Unstrange Minds: Remapping the World of Autism
Roy Richard Grinker,
STAR RATING: 5/5
A social anthropologist with an autistic daughter, Roy Grinker provides a welcome critique of the notion of an “autism epidemic” that has become an article of faith among some parents, writes Michael Fitzpatrick.
Through a review of the history and epidemiology of autism, Grinker shows how a greater awareness of autism among parents and professionals, together with a widening concept of autism, have led to a dramatic increase in the recognition of cases, rather than a true increase in numbers.
Hence the quest for environmental causes is misconceived: “If there is no real epidemic, we might just have to admit that no one is to blame”.
For Grinker, the increased recognition of autism in Western society is a welcome sign “that we are finally seeing and appreciating a kind of human difference that we once turned away from”. With insights derived from his studies in India, South Korea, South Africa, and Europe, he shows how in other cultures autism is only beginning to emerge from being hidden, stigmatised and denigrated.
While Grinker describes the struggles involved in securing appropriate schooling for his daughter in the US, he readily acknowledges that “it’s a better time than ever to be autistic”.

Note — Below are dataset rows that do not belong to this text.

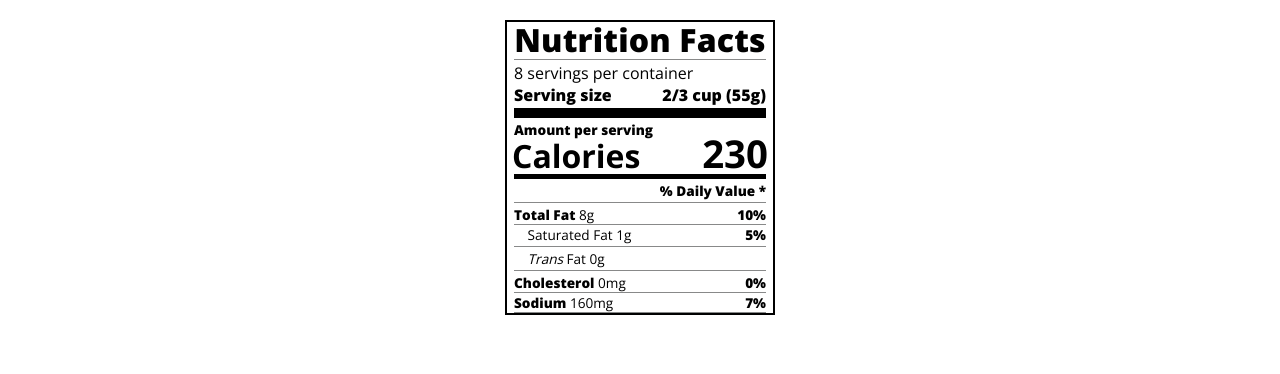
Repository: cipdanila/freeCodeCamp
Page: NutritionLabel/index.html
The author's editor kept a copy of each file at every save. The page is drawn from the files as they stood at one save, then again after the next save.
The browser window is 1280 px wide. The pictures show the whole page.

Above is the page before, as saved 2023-10-09 20:33:07.

### NutritionLabel/index.html
<!DOCTYPE html>
<html lang="en">
<head>
    <meta charset="UTF-8">
    <meta name="viewport" content="width=device-width, initial-scale=1.0">
    <title>Nutrition Label</title>
    <link rel="stylesheet" href="https://fonts.googleapis.com/css?family=Open+Sans:400,700,800">
    <link rel="stylesheet" href="styles.css">
</head>
<body>
    <div class="label">
        <header>
            <h1 class="bold">Nutrition Facts</h1>
            <div class="divider"></div>
            <p>8 servings per container</p>
            <p class="bold">Serving size <span>2/3 cup (55g)</span></p>
        </header>
        <div class="divider large"></div>
        <div class="calories-info">
            <div class="left-container">
                <h2 class="bold small-text">Amount per serving</h2>
                <p>Calories</p>
            </div>
            <span>230</span>
        </div>
        <div class="divider medium"></div>
        <div class="daily-value small-text">
            <p class="bold right no-divider">% Daily Value *</p>
            <div class="divider"></div>
            <p><span><span class="bold">Total Fat</span> 8g</span> <span class="bold">10%</span></p>
            <p class="indent no-divider">Saturated Fat 1g <span class="bold">5%</span></p>
            <div class="divider"></div>
            <p class="indent no-divider"><span><i>Trans</i> Fat 0g</span></p>
            <div class="divider"></div>
            <p><span><span class="bold">Cholesterol</span> 0mg</span> <span class="bold">0%</span></p>
            <p><span><span class="bold">Sodium</span> 160mg</span> <span class="bold">7%</span></p>
        </div>
    </div>
</body>
</html>

### NutritionLabel/styles.css
* {
    box-sizing: border-box;
}

html {
    font-size: 16px;
}

body {
    font-family: "Open Sans", sans-serif;
}

.label {
    border: 2px solid black;
    width: 270px;
    margin: 20px auto;
    padding: 0 7px;
}

.bold {
    font-weight: 800;
}

header h1 {
    text-align: center;
    margin: -4px 0;
    letter-spacing: 0.15px;
}

p {
    margin: 0;
    display: flex;
    justify-content: space-between;
}

.divider {
    border-bottom: 1px solid #888989;
    margin: 2px 0;
}

.large {
    height: 10px;
}

.large, .medium {
    background-color: black;
    border: 0;
}

.small-text {
    font-size: 0.85rem;
}

.calories-info h2 {
    margin: 0;
}

.calories-info {
    display: flex;
    justify-content: space-between;
    align-items: flex-end;
}

.left-container p {
    margin: -5px -2px;
    font-size: 2em;
    font-weight: 700;
}

.calories-info span {
    font-size: 2.4em;
    font-weight: 700;
    margin: -7px -2px;
}

.medium {
    height: 5px;
}

.right {
    justify-content: flex-end;
}

.indent {
    margin-left: 1em;
}

.daily-value p:not(.no-divider) {
    border-bottom: 1px solid #888989;
}

After the next save:
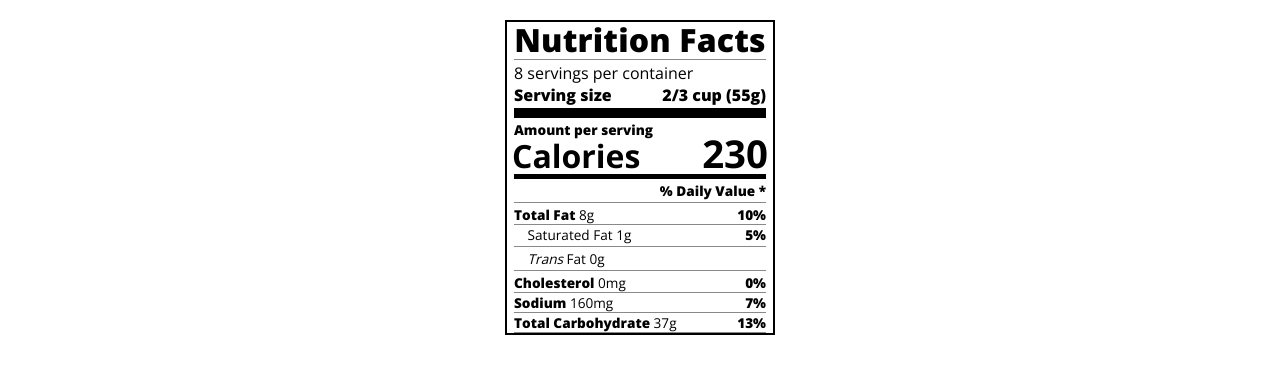
Saved 98 s later.
--- a/NutritionLabel/index.html
+++ b/NutritionLabel/index.html
@@ -34,6 +34,7 @@
             <div class="divider"></div>
             <p><span><span class="bold">Cholesterol</span> 0mg</span> <span class="bold">0%</span></p>
             <p><span><span class="bold">Sodium</span> 160mg</span> <span class="bold">7%</span></p>
+            <p><span><span class="bold">Total Carbohydrate</span> 37g</span> <span class="bold">13%</span></p>
         </div>
     </div>
 </body>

Michael Fitzpatrick is a GP, parent of an autistic child and the author of MMR and Autism: What Parents Need to Know